Every elective office in the county is now held by a Republican, including newly elected county commissioners Ron Henderson and David White.
Despite being a Democrat, Patterson blamed his defeat chiefly on negative publicity from an ongoing legal dispute between JetAway Aviation and the county, which he called “a concerted smear campaign.”
The conflict began in late 2005 when the county decided to get out of the business of providing services for private aircraft at the Montrose airport and put its fixed-base operator services up for bid.
JetAway lost the bid to Black Canyon Jet Center and has been embroiled in lawsuits and counter suits with the county ever since. Black Canyon is on airport property while JetAway is located on adjoining private land.
JetAway was found in contempt of court for selling jet fuel, a violation of its agreement with the county, and must face those charges today in Montrose County Court.
The long-running dispute boiled over into the election when Patterson was singled out as the responsible party. JetAway, among its many legal actions against the county, named Patterson specifically in an antitrust suit and a complaint to the Federal Aviation Administration.
JetAway owner Steve Stuhmer took out full-page ads in the Montrose paper in early 2006 attacking Patterson’s character and accusing him of exerting influence over airport operations, though Patterson said all three commissioners voted on airport issues.
The same ad, which questioned Patterson’s “honesty, integrity and judgment,” resurfaced a few days before the election and urged people to vote for Henderson. Henderson said he did not place the ad, which was paid for by Stuhmer, according to the Montrose Press.
Patterson said Stuhmer was also behind a failed recall attempt against him earlier this year, which Stuhmer denies. The recall petition was led by Al Head, whose company rents space at One Creative Place, as does Stuhmer.
Stuhmer did not return calls for comment.
Commissioner Allan Belt, who did not run for re-election, said it all points to nasty business, and Patterson was targeted as the scapegoat. The ads claimed Patterson used undue influence over the airport’s financial operations, which Belt said was not true.
“I think there was a concerted effort to get Bill out of office and the focus is a few outsiders who haven’t gotten what they wanted and blamed Bill for it,” he said. “What they seem to be too dense to understand is that Bill never made a decision by himself [but with other commissioners].”
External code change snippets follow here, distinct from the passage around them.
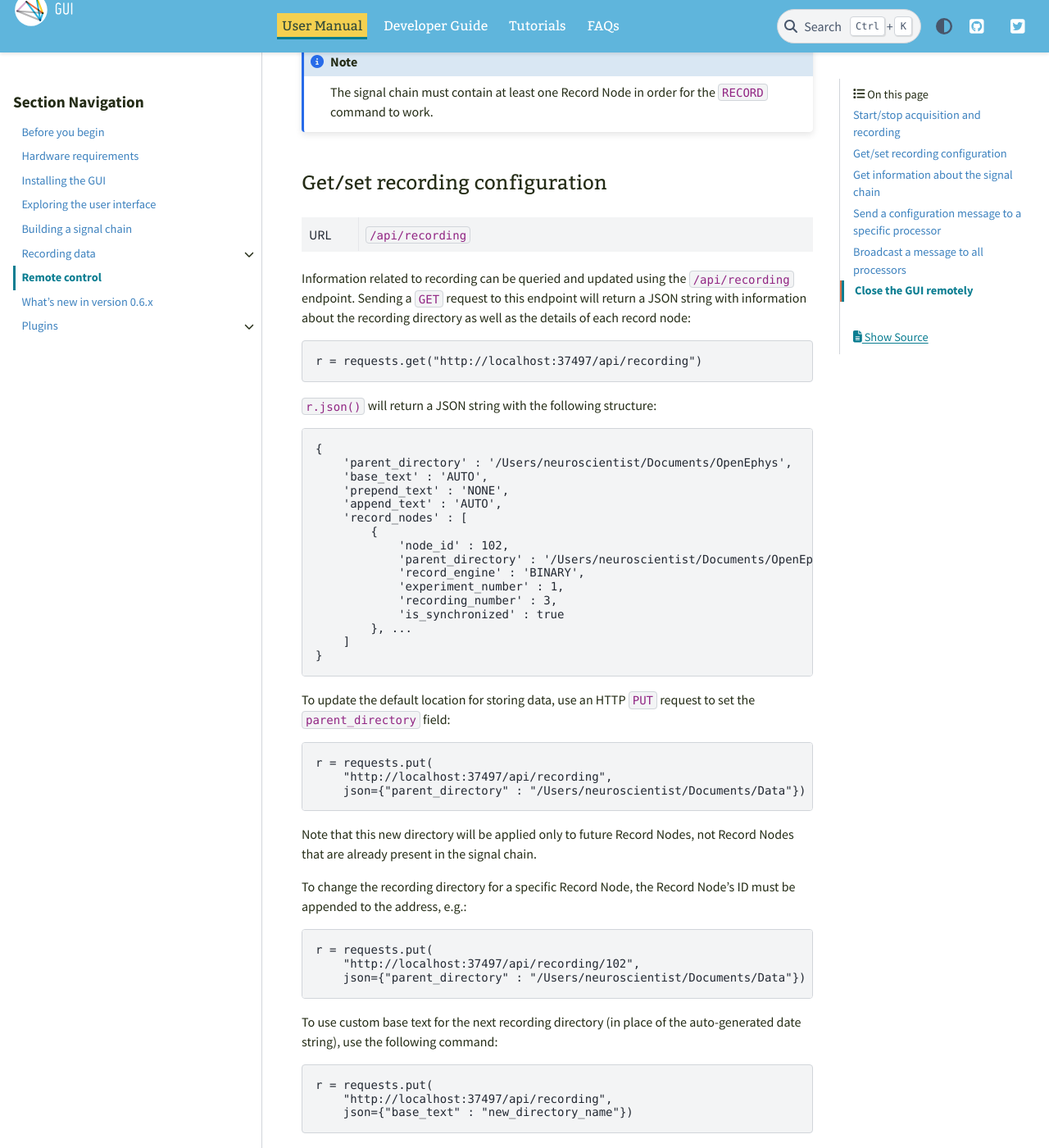
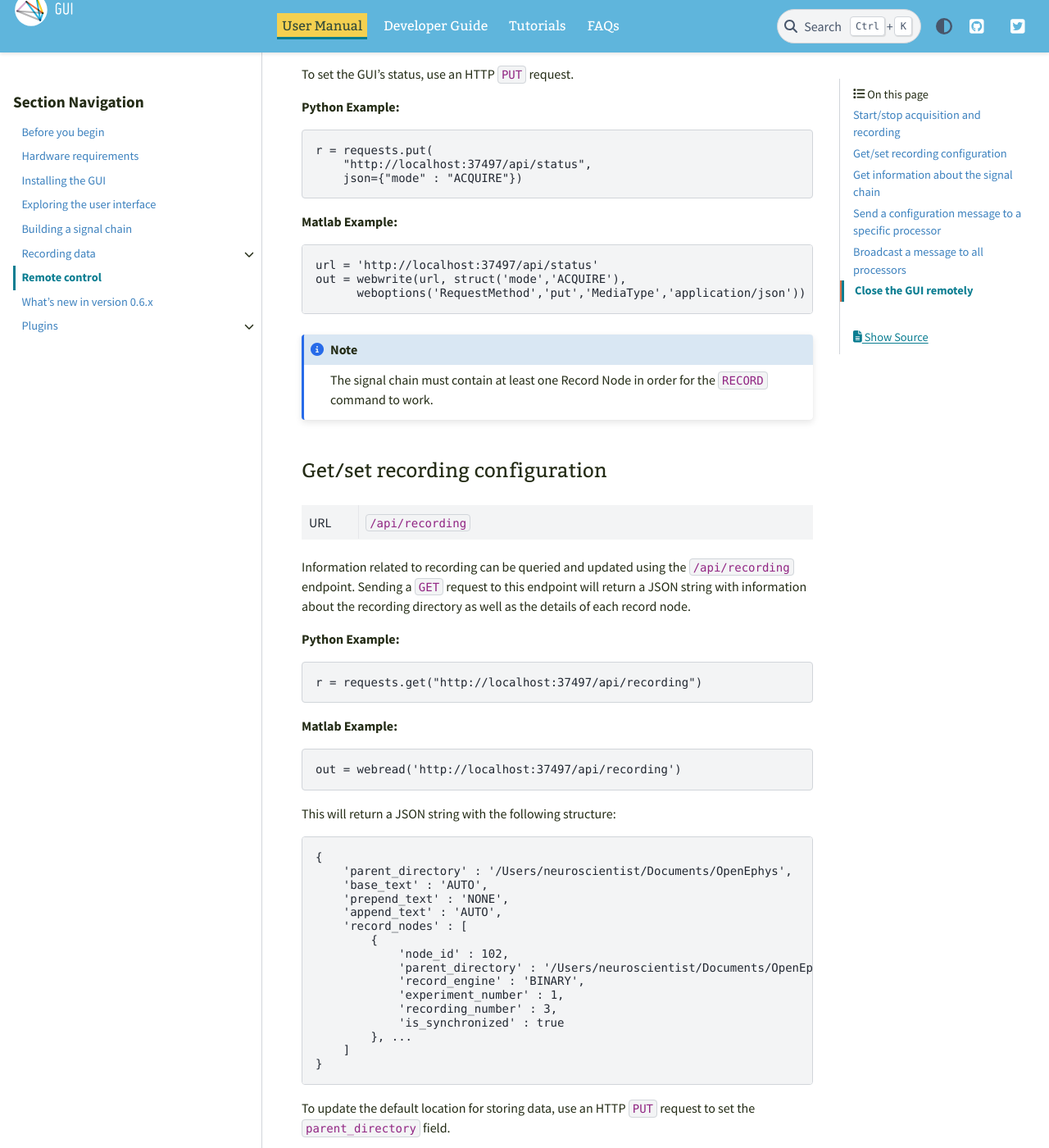
Before and after one commit to open-ephys/gui-docs, a Sphinx documentation site: the page built from source/User-Manual/Remote-control.rst, in a window 1280 px wide and 1400 px high, scrolled down 1133 px. Shown: the whole window at 82% size. Built offline with Sphinx 7.4.7 and the PyData theme 0.15.4, drawn with Linux system fonts in a browser that asks for light colours; some of the changed text lies outside the part shown.

Commit message:
Add Matlab commands to remote control docs

```diff
--- a/source/User-Manual/Remote-control.rst
+++ b/source/User-Manual/Remote-control.rst
@@ -7,7 +7,7 @@ The **Open Ephys HTTP Server** enables remote control of the GUI via a RESTful A
 
 The HTTP server can be disabled or re-enabled via the **File** menu.
 
-The following sections document the various remote control commands that are available. All examples are in Python, based on the `requests <https://requests.readthedocs.io/en/latest/>`__ library.
+The following sections document the various remote control commands that are available. Python examples based on the `requests <https://requests.readthedocs.io/en/latest/>`__ library, while Matlab examples use the `webread <https://www.mathworks.com/help/matlab/ref/webread.html>`__ and `webwrite <https://www.mathworks.com/help/matlab/ref/webwrite.html>`__ functions.
 
 Start/stop acquisition and recording
 ------------------------------------
@@ -17,25 +17,43 @@ Start/stop acquisition and recording
 
    "URL", ":code:`/api/status`"
 
-Querying the GUI's acquisition/recording status uses an HTTP :code:`GET` request at the :code:`/api/status` endpoint:
+Querying the GUI's acquisition/recording status uses an HTTP :code:`GET` request at the :code:`/api/status` endpoint.
+
+**Python Example:**
 
 .. code-block:: Python
 
     r = requests.get("http://localhost:37497/api/status")
 
-This returns a JSON string (accessible via :code:`r.json()`) containing information about the current :code:`mode` of the GUI, which can take the following values:
+**Matlab Example:**
+
+.. code-block:: Matlab
+
+    out = webread('http://localhost:37497/api/status')
+
+This returns a JSON string (accessible via :code:`r.json()` in Python) containing information about the current :code:`mode` of the GUI, which can take the following values:
 
 * :code:`IDLE` - the GUI is not acquiring data
 * :code:`ACQUIRE` - the GUI is acquiring data, but not recording
 * :code:`RECORD` - the GUI is acquiring and recording data
 
-To set the GUI's status, use an HTTP :code:`PUT` request:
+To set the GUI's status, use an HTTP :code:`PUT` request.
+
+**Python Example:**
 
 .. code-block:: Python
 
     r = requests.put(
         "http://localhost:37497/api/status",
         json={"mode" : "ACQUIRE"})
+
+**Matlab Example:**
+
+.. code-block:: Matlab
+
+    url = 'http://localhost:37497/api/status'
+    out = webwrite(url, struct('mode','ACQUIRE'),
+          weboptions('RequestMethod','put','MediaType','application/json'))
 
 .. note:: The signal chain must contain at least one Record Node in order for the :code:`RECORD` command to work.
 
@@ -47,13 +65,21 @@ Get/set recording configuration
 
    "URL", ":code:`/api/recording`"
 
-Information related to recording can be queried and updated using the :code:`/api/recording` endpoint. Sending a :code:`GET` request to this endpoint will return a JSON string with information about the recording directory as well as the details of each record node:
+Information related to recording can be queried and updated using the :code:`/api/recording` endpoint. Sending a :code:`GET` request to this endpoint will return a JSON string with information about the recording directory as well as the details of each record node.
+
+**Python Example:**
 
 .. code-block:: Python
 
     r = requests.get("http://localhost:37497/api/recording")
 
-:code:`r.json()` will return a JSON string with the following structure:
+**Matlab Example:**
+
+.. code-block:: Matlab
+
+    out = webread('http://localhost:37497/api/recording')
+
+This will return a JSON string with the following structure:
 
 .. code-block:: js
 
@@ -74,7 +100,9 @@ Information related to recording can be queried and updated using the :code:`/ap
         ]
     }
 
-To update the default location for storing data, use an HTTP :code:`PUT` request to set the :code:`parent_directory` field:
+To update the default location for storing data, use an HTTP :code:`PUT` request to set the :code:`parent_directory` field.
+
+**Python Example:**
 
 .. code-block:: Python
 
@@ -82,9 +110,19 @@ To update the default location for storing data, use an HTTP :code:`PUT` request
         "http://localhost:37497/api/recording",
         json={"parent_directory" : "/Users/neuroscientist/Documents/Data"})
 
+**Matlab Example:**
+
+.. code-block:: Matlab
+
+    url = 'http://localhost:37497/api/recording'
+    out = webwrite(url, struct('parent_directory','/Users/neuroscientist/Documents/Data'),
+          weboptions('RequestMethod','put','MediaType','application/json'))
+
 Note that this new directory will be applied only to future Record Nodes, not Record Nodes that are already present in the signal chain.
 
-To change the recording directory for a specific Record Node, the Record Node's ID must be appended to the address, e.g.:
+To change the recording directory for a specific Record Node, the Record Node's ID must be appended to the address.
+
+**Python Example:**
 
 .. code-block:: Python
 
@@ -92,13 +130,31 @@ To change the recording directory for a specific Record Node, the Record Node's
         "http://localhost:37497/api/recording/102",
         json={"parent_directory" : "/Users/neuroscientist/Documents/Data"})
 
-To use custom base text for the next recording directory (in place of the auto-generated date string), use the following command:
+**Matlab Example:**
+
+.. code-block:: Matlab
+
+    url = 'http://localhost:37497/api/recording/102'
+    out = webwrite(url, struct('parent_directory','/Users/neuroscientist/Documents/Data'),
+          weboptions('RequestMethod','put','MediaType','application/json'))
+
+To use custom base text for the next recording directory (in place of the auto-generated date string), use the following commands:
+
+**Python Example:**
 
 .. code-block:: Python
 
     r = requests.put(
         "http://localhost:37497/api/recording",
         json={"base_text" : "new_directory_name"})
+
+**Matlab Example:**
+
+.. code-block:: Matlab
+
+    url = 'http://localhost:37497/api/recording'
+    out = webwrite(url, struct('base_text','new_directory_name'),
+          weboptions('RequestMethod','put','MediaType','application/json'))
 
 The same endpoint can be used to set the recording directory :code:`prepend_text` and :code:`append_text` as well.
 
@@ -113,9 +169,17 @@ Get information about the signal chain
 
 Sending a :code:`GET` request to the :code:`/api/processors` endpoint will return a JSON string with information about available processors and their parameters. Information about Record Nodes is accessed separately, via the :code:`/api/recording` endpoint.
 
+**Python Example:**
+
 .. code-block:: Python
 
     r = requests.get("http://localhost:37497/api/processors")
+
+**Matlab Example:**
+
+.. code-block:: Matlab
+
+    out = webread('http://localhost:37497/api/processors')
 
 will return a string with the following structure:
 
@@ -187,12 +251,21 @@ Send a configuration message to a specific processor
 
 Certain processors can respond to custom configuration messages that modify their state prior to starting acquisition. For example, the following command will change the reference setting on a Neuropixels probe connected to slot 3, port 1, and dock 1:
 
+**Python Example:**
+
 .. code-block:: Python
 
     r = requests.put(
         "http://localhost:37497/api/processors/100/config",
         json={"text" : "NP REFERENCE 3 1 1 TIP"})
 
+**Matlab Example:**
+
+.. code-block:: Matlab
+
+    url = 'http://localhost:37497/api/processors/100/config'
+    out = webwrite(url, struct('text','NP REFERENCE 3 1 1 TIP'),
+          weboptions('RequestMethod','put','MediaType','application/json'))
 
 Broadcast a message to all processors
 -------------------------------------
@@ -204,11 +277,21 @@ Broadcast a message to all processors
 
 Broadcast messages are relayed to all processors while acquisition is active. These messages will be ignored unless a plugin has implemented the :code:`handleBroadcastMessage()` method, and knows how to respond to the specific message that was sent. For example, the following command will trigger a 100 ms pulse on digital output line 1 of the Open Ephys Acquisition Board:
 
-.. code-block:: js
+**Python Example:**
+
+.. code-block:: Python
 
     r = requests.put(
         "http://localhost:37497/api/message",
         json={"text" : "ACQBOARD TRIGGER 1 100"})
+
+**Matlab Example:**
+
+.. code-block:: Matlab
+
+    url = 'http://localhost:37497/api/message'
+    out = webwrite(url, struct('text','ACQBOARD TRIGGER 1 100'),
+          weboptions('RequestMethod','put','MediaType','application/json'))
 
 .. tip:: Broadcast messages are saved by all Record Nodes, so these messages can be used to mark different epochs within a given recording.
 
@@ -222,8 +305,18 @@ Close the GUI remotely
 
 To shut down the GUI, send the **quit** command to the :code:`/api/window` endpoint:
 
+**Python Example:**
+
 .. code-block:: Python
 
     r = requests.put(
         "http://localhost:37497/api/window",
         json={"command" : "quit"})
+
+**Matlab Example:**
+
+.. code-block:: Matlab
+
+    url = 'http://localhost:37497/api/window'
+    out = webwrite(url, struct('command','quit'),
+          weboptions('RequestMethod','put','MediaType','application/json'))
```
Belt said Stuhmer ran a smear campaign against Patterson, which he called “filthy.”
“There’s no question he’s behind it and I think it’s a disgrace to our community,” he said. “We simply don’t need those kind of people around here.”
The recall attempt to oust Patterson was first brought to public light by state Rep. Ray Rose during a Republican fundraising luncheon last spring. Rose even hand-delivered documents that claimed to show fiscal mismanagement of the airport by Patterson to 7th Judicial District Attorney Myrl Serra.
When an independent review by the La Plata County District Attorney’s office showed no wrongdoing on Patterson’s part, Rose distanced himself from the recall effort, which ultimately failed.
“I didn’t have anything to do with it,” he said later.
The legal battle with JetAway and the recall effort has cost Montrose County hundreds of thousands of dollars, and Patterson said he’s paid around $40,000 out of his own pocket to defend himself.
But there’s more to the story, according to Patterson. The owner of One Creative Place, investor Paul Girdner of Boise, Ida., is also the financial backer of JetAway, he said.
“If they get a competitive advantage at the airport on private property for commercial purposes, which the FAA does not allow, it increases the value of the property,” said Patterson. “The whole thing is a real estate goal.” And that goal is nefarious, he said.
“Their goal is to leave Montrose with as big a bag of money as soon they can,” said Patterson. “My goal was to keep them from taking taxpayer money with them.”
Patterson said Stuhmer’s efforts to have his way at the airport included running a JetAway employee Brent Wallace as a candidate for commissioner. Wallace came in third, with 2,479 votes. Henderson got 8,128 votes and Patterson received 6,403 for the District 1 seat.
To add insult to injury, last week Henderson and White sent a memo to the current commissioners instructing them to not do anything until the new commissioners are installed, including “any and all land leases, land use decisions, property disposal, or other financial decisions.”
Belt said all three current commissioners were shocked at the memo, but he blames Henderson backer Richard Harding, who nominated Henderson at the Republican caucus.
“Ron Henderson doesn’t know the first thing of what he’s talking about,” he said. “He gets his information from Richard Harding, the Don Quixote of the Uncompahgre Valley. He even invents his own windmills when he can’t find one to joust with.”
Harding said he’s taken on many issues in the county, but he doesn’t think Patterson lost because of the recall attempt. Rather, Republicans were reacting against the surge to elect Obama as president.
“I don’t think the recall played into the situation because Bill had a tremendous amount of support going through that recall,” he said.
But Patterson said Harding “feels he was the architect of my non-election” and played into JetAway’s scheme.
Henderson brought the JetAway controversy into the campaign by criticizing Patterson specifically for not taking action on a settlement offer JetAway made in September, which the county soundly rejected.